|Sreenivas Munnangi||Jul 27, 2006 3:11 pm|
|Mark Basler||Jul 27, 2006 3:24 pm|
|Jan Luehe||Jul 27, 2006 3:30 pm|
|Mark Basler||Jul 27, 2006 3:30 pm|
|Kohsuke Kawaguchi||Jul 27, 2006 3:36 pm|
|Mark Basler||Jul 27, 2006 3:38 pm|
|Kohsuke Kawaguchi||Jul 27, 2006 4:31 pm|
|Mark Basler||Jul 27, 2006 4:36 pm|
|Kedar Mhaswade||Jul 27, 2006 4:38 pm|
|Byron Nevins||Jul 27, 2006 4:54 pm|
|Jim Driscoll||Jul 28, 2006 8:35 am|
|Sameer Tyagi||Jul 28, 2006 11:59 am|
|Kedar Mhaswade||Jul 28, 2006 12:22 pm|
|Jan Luehe||Feb 13, 2009 1:48 pm|
|Jeanfrancois Arcand||Feb 13, 2009 1:54 pm|
|Hong Zhang||Feb 14, 2009 10:22 am|
|Wolfram Rittmeyer||Feb 15, 2009 5:36 am|
|Rajiv Mordani||Feb 17, 2009 10:42 am|
|Subject:||Re: Running glassfish in foreground?|
|From:||Mark Basler (Mark...@Sun.COM)|
|Date:||Jul 27, 2006 4:36:02 pm|
After you start the appserver with "asadmin start-domain --verbose", we print the java command to start the appserver's jvm in the log. If you just cut and paste this command to a script file and run it, I believe this will do the trick.
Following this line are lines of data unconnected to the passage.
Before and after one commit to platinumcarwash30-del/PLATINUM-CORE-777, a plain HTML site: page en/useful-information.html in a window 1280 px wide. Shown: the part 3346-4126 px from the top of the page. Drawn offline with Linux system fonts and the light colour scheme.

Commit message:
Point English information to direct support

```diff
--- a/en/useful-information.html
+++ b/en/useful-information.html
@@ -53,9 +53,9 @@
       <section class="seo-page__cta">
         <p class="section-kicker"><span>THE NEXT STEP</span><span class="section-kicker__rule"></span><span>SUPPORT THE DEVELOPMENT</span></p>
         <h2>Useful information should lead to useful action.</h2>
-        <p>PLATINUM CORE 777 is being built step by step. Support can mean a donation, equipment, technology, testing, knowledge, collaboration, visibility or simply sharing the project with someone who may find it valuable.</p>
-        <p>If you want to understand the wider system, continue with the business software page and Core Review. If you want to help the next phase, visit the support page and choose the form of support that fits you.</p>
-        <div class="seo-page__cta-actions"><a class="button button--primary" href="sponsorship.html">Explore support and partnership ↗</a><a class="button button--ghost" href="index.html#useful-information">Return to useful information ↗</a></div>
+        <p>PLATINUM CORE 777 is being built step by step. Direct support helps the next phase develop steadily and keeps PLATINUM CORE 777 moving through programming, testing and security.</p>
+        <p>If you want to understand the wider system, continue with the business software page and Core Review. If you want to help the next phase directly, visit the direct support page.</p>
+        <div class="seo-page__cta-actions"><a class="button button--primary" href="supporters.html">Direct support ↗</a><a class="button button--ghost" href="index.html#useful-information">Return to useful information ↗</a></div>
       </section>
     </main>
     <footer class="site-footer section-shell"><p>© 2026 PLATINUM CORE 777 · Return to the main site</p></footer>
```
Will this satisfy your need?
Please let me know...
Hope this helps - Mark
Kohsuke Kawaguchi wrote:
Cheng Fang wrote:
asadmin start-domain --verbose asadmin help start-domain
--verbose By default this flag is set to false. If set to true, detailed server startup output is displayed. On Windows, press CTRL-Break in the domain's window to print a thread dump. On UNIX, press CTRL-C to kill the server and press CTRL-\ to print a thread dump.
Ah, this is little better. On Windows, is there anyway to shut down a server started like this gracefully? If I Ctrl-C, it kills the batch file but the rest keeps running, and I need to manually "asadmin stop-domain".
Also, I noticed that when I do "start-domain --verbose", it creates two cmd.exe processes (for two batch files), and three Java processes. I was hoping to just see one Java process, so that I can kill it with Ctrl+C (or Process.destroy() from Java) and be done with it.
I'm curious why this many processes are necessary. Sorry to keep using Tomcat as a comparison, but when I do "catalina.bat run", I only see one cmd.exe and one Java process (and when I invoke it from Java, I can recreate the batch file, so all I need to launch is another Java process.)